WORK TASK:
Without any images, write the data out exactly as it appears.

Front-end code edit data
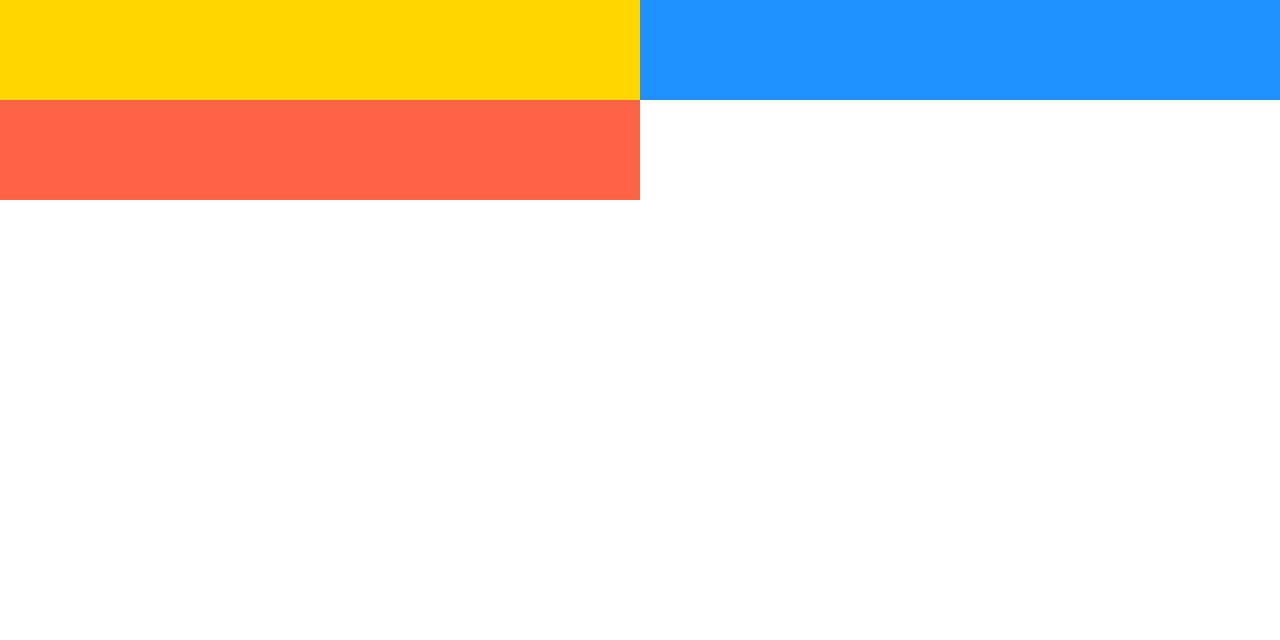
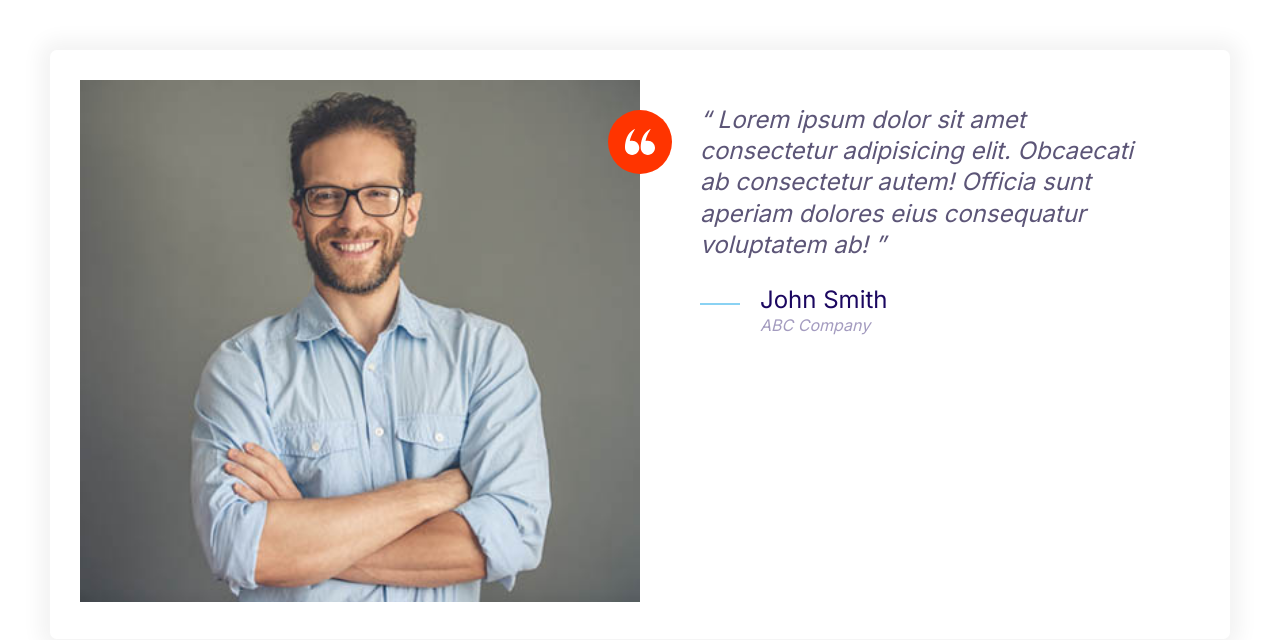
Before and after one commit to cperezba/Moshify, a plain HTML site: page index.html in a window 1280 px wide. Drawn offline with Linux system fonts and the light colour scheme.

Commit message:
Update: Testimonials section was completed.

```diff
--- a/css/style.css
+++ b/css/style.css
@@ -180,8 +180,17 @@ a {
     height: 40px;
 }
 
+.icon--small {
+    width: 30px;
+    height: 30px;
+}
+
 .icon--primary {
     fill: var(--color-primary)
+}
+
+.icon--white {
+    fill: #fff;
 }
 
 .icon-container {
@@ -194,7 +203,9 @@ a {
     align-items: center;
 }
 
-
+.icon-container-accent {
+    background: var(--color-accent);
+}
 
 
 /* Buttons */
@@ -450,7 +461,7 @@ a {
         font-size: 2rem;
     }
 
-    .quote__authoer {
+    .quote__author {
         font-size: 2.4rem;
     }
 
@@ -478,3 +489,38 @@ a {
         grid-template-columns: repeat(3, 1fr);
     }
 }
+
+
+
+
+/* Testimonials */
+.testimonial {
+    padding: 3rem;
+}
+
+
+.testimonial__image {
+    position: relative;
+}
+
+.testimonial__image > img {
+    width: 100%;
+}
+
+.testimonial__image > .icon-container {
+    position: absolute;
+    top: 3rem;
+    right: -32px;
+}
+
+
+@media screen and (min-width: 768px) {
+    .testimonial .quote,
+    .testimonial .quote__author {
+        font-size: 2.4rem;
+    }
+
+    .testimonial .quote {
+        margin-left: 6rem;
+    }
+}
--- a/index.html
+++ b/index.html
@@ -18,12 +18,38 @@
     <title>Moshify - Go Online for Just $9</title>
   </head>
 
-  <body>
-    <div class="grid grid--1x2">
-      <div style="height: 100px; background: gold"></div>
-      <div style="height: 100px; background: dodgerblue"></div>
-      <div style="height: 100px; background: tomato"></div>
-
+  <body style="padding: 5rem">
+    <div class="card testimonial">
+      <div class="grid grid--1x2">
+        <div class="testimonial__image">
+          <img src="./images/testimonial.jpg" alt="A happy, smiling customer" />
+          <span class="icon-container icon-container-accent">
+            <svg class="icon icon--white icon--small">
+              <use xlink:href="icons/sprite.svg#quotes"></use>
+            </svg>
+          </span>
+        </div>
+        <blockquote class="quote">
+          <p class="quote__text">
+            Lorem ipsum dolor sit amet consectetur adipisicing elit. Obcaecati
+            ab consectetur autem! Officia sunt aperiam dolores eius consequatur
+            voluptatem ab!
+          </p>
+          <footer>
+            <div class="media">
+              <div class="media__image">
+                <svg class="icon icon--primary quote__line">
+                  <use xlink:href="icons/sprite.svg#line"></use>
+                </svg>
+              </div>
+              <div class="media__body">
+                <h3 class="media__title quote__author">John Smith</h3>
+                <p class="quote__organization">ABC Company</p>
+              </div>
+            </div>
+          </footer>
+        </blockquote>
+      </div>
     </div>
   </body>
 </html>
```
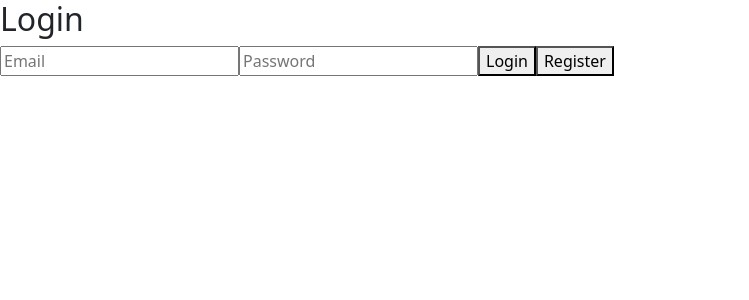
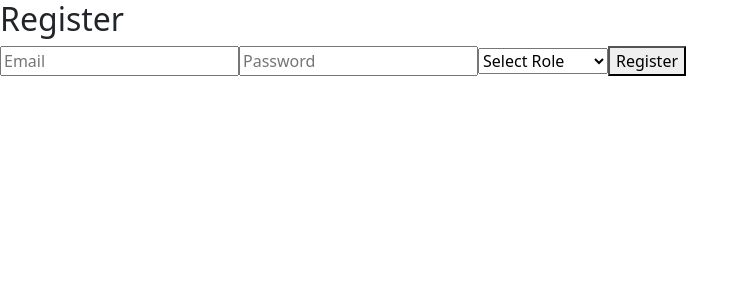
Before and after one commit to MysteriousQuokka/ADBMS_Bank_Project, a React (Vite) app in the folder frontend/: page /register in a window 1280 px wide. Shown: the top 300 px of the page, without its empty margins (0-749 px from the left). Built offline with nearby package versions, Linux system fonts and the light colour scheme; no server answers.

Commit message:
Registration

```diff
--- a/frontend/src/pages/Register.jsx
+++ b/frontend/src/pages/Register.jsx
@@ -2,42 +2,52 @@ import { useState } from "react";
 import { useNavigate } from "react-router-dom";
 import API from "../services/api";
 
-function Login() {
+function Register() {
   const [email, setEmail] = useState("");
   const [password, setPassword] = useState("");
+  const [role, setRole] = useState("");
+  const [bankName, setBankName] = useState("");
+
   const navigate = useNavigate();
 
-  const handleLogin = async () => {
+  const handleRegister = async () => {
     try {
-      const res = await API.post("/auth/login", {
+      await API.post("/auth/register", {
         email,
-        password
+        password,
+        role,
+        bank_name: role === "BANK_ADMIN" ? bankName : null
       });
 
-      const { role } = res.data;
-
-      localStorage.setItem("user", JSON.stringify(res.data));
-
-      if (role === "BANK_ADMIN") navigate("/bank");
-      if (role === "CENTRAL_ADMIN") navigate("/admin");
-      if (role === "AUDITOR") navigate("/auditor");
+      alert("Registered successfully. Please login.");
+      navigate("/");
 
     } catch (err) {
-      alert("Login failed");
+      alert("User already exists or error occurred");
     }
   };
 
   return (
     <div>
-      <h2>Login</h2>
+      <h2>Register</h2>
 
       <input placeholder="Email" onChange={e => setEmail(e.target.value)} />
       <input placeholder="Password" type="password" onChange={e => setPassword(e.target.value)} />
 
-      <button onClick={handleLogin}>Login</button>
-      <button onClick={() => navigate("/register")}>Register</button>
+      <select onChange={e => setRole(e.target.value)}>
+        <option>Select Role</option>
+        <option value="BANK_ADMIN">Bank Admin</option>
+        <option value="CENTRAL_ADMIN">Central Admin</option>
+        <option value="AUDITOR">Auditor</option>
+      </select>
+
+      {role === "BANK_ADMIN" && (
+        <input placeholder="Bank Name" onChange={e => setBankName(e.target.value)} />
+      )}
+
+      <button onClick={handleRegister}>Register</button>
     </div>
   );
 }
 
-export default Login;
+export default Register;
```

WRITTEN RESPONSE:
Before and after one commit to cperezba/Moshify, a plain HTML site: page index.html in a window 1280 px wide. Drawn offline with Linux system fonts and the light colour scheme.

Commit message:
Update: Testimonials section was completed.

```diff
--- a/css/style.css
+++ b/css/style.css
@@ -180,8 +180,17 @@ a {
     height: 40px;
 }
 
+.icon--small {
+    width: 30px;
+    height: 30px;
+}
+
 .icon--primary {
     fill: var(--color-primary)
+}
+
+.icon--white {
+    fill: #fff;
 }
 
 .icon-container {
@@ -194,7 +203,9 @@ a {
     align-items: center;
 }
 
-
+.icon-container-accent {
+    background: var(--color-accent);
+}
 
 
 /* Buttons */
@@ -450,7 +461,7 @@ a {
         font-size: 2rem;
     }
 
-    .quote__authoer {
+    .quote__author {
         font-size: 2.4rem;
     }
 
@@ -478,3 +489,38 @@ a {
         grid-template-columns: repeat(3, 1fr);
     }
 }
+
+
+
+
+/* Testimonials */
+.testimonial {
+    padding: 3rem;
+}
+
+
+.testimonial__image {
+    position: relative;
+}
+
+.testimonial__image > img {
+    width: 100%;
+}
+
+.testimonial__image > .icon-container {
+    position: absolute;
+    top: 3rem;
+    right: -32px;
+}
+
+
+@media screen and (min-width: 768px) {
+    .testimonial .quote,
+    .testimonial .quote__author {
+        font-size: 2.4rem;
+    }
+
+    .testimonial .quote {
+        margin-left: 6rem;
+    }
+}
--- a/index.html
+++ b/index.html
@@ -18,12 +18,38 @@
     <title>Moshify - Go Online for Just $9</title>
   </head>
 
-  <body>
-    <div class="grid grid--1x2">
-      <div style="height: 100px; background: gold"></div>
-      <div style="height: 100px; background: dodgerblue"></div>
-      <div style="height: 100px; background: tomato"></div>
-
+  <body style="padding: 5rem">
+    <div class="card testimonial">
+      <div class="grid grid--1x2">
+        <div class="testimonial__image">
+          <img src="./images/testimonial.jpg" alt="A happy, smiling customer" />
+          <span class="icon-container icon-container-accent">
+            <svg class="icon icon--white icon--small">
+              <use xlink:href="icons/sprite.svg#quotes"></use>
+            </svg>
+          </span>
+        </div>
+        <blockquote class="quote">
+          <p class="quote__text">
+            Lorem ipsum dolor sit amet consectetur adipisicing elit. Obcaecati
+            ab consectetur autem! Officia sunt aperiam dolores eius consequatur
+            voluptatem ab!
+          </p>
+          <footer>
+            <div class="media">
+              <div class="media__image">
+                <svg class="icon icon--primary quote__line">
+                  <use xlink:href="icons/sprite.svg#line"></use>
+                </svg>
+              </div>
+              <div class="media__body">
+                <h3 class="media__title quote__author">John Smith</h3>
+                <p class="quote__organization">ABC Company</p>
+              </div>
+            </div>
+          </footer>
+        </blockquote>
+      </div>
     </div>
   </body>
 </html>
```
Before and after one commit to MysteriousQuokka/ADBMS_Bank_Project, a React (Vite) app in the folder frontend/: page /register in a window 1280 px wide. Shown: the top 300 px of the page, without its empty margins (0-749 px from the left). Built offline with nearby package versions, Linux system fonts and the light colour scheme; no server answers.

Commit message:
Registration

```diff
--- a/frontend/src/pages/Register.jsx
+++ b/frontend/src/pages/Register.jsx
@@ -2,42 +2,52 @@ import { useState } from "react";
 import { useNavigate } from "react-router-dom";
 import API from "../services/api";
 
-function Login() {
+function Register() {
   const [email, setEmail] = useState("");
   const [password, setPassword] = useState("");
+  const [role, setRole] = useState("");
+  const [bankName, setBankName] = useState("");
+
   const navigate = useNavigate();
 
-  const handleLogin = async () => {
+  const handleRegister = async () => {
     try {
-      const res = await API.post("/auth/login", {
+      await API.post("/auth/register", {
         email,
-        password
+        password,
+        role,
+        bank_name: role === "BANK_ADMIN" ? bankName : null
       });
 
-      const { role } = res.data;
-
-      localStorage.setItem("user", JSON.stringify(res.data));
-
-      if (role === "BANK_ADMIN") navigate("/bank");
-      if (role === "CENTRAL_ADMIN") navigate("/admin");
-      if (role === "AUDITOR") navigate("/auditor");
+      alert("Registered successfully. Please login.");
+      navigate("/");
 
     } catch (err) {
-      alert("Login failed");
+      alert("User already exists or error occurred");
     }
   };
 
   return (
     <div>
-      <h2>Login</h2>
+      <h2>Register</h2>
 
       <input placeholder="Email" onChange={e => setEmail(e.target.value)} />
       <input placeholder="Password" type="password" onChange={e => setPassword(e.target.value)} />
 
-      <button onClick={handleLogin}>Login</button>
-      <button onClick={() => navigate("/register")}>Register</button>
+      <select onChange={e => setRole(e.target.value)}>
+        <option>Select Role</option>
+        <option value="BANK_ADMIN">Bank Admin</option>
+        <option value="CENTRAL_ADMIN">Central Admin</option>
+        <option value="AUDITOR">Auditor</option>
+      </select>
+
+      {role === "BANK_ADMIN" && (
+        <input placeholder="Bank Name" onChange={e => setBankName(e.target.value)} />
+      )}
+
+      <button onClick={handleRegister}>Register</button>
     </div>
   );
 }
 
-export default Login;
+export default Register;
```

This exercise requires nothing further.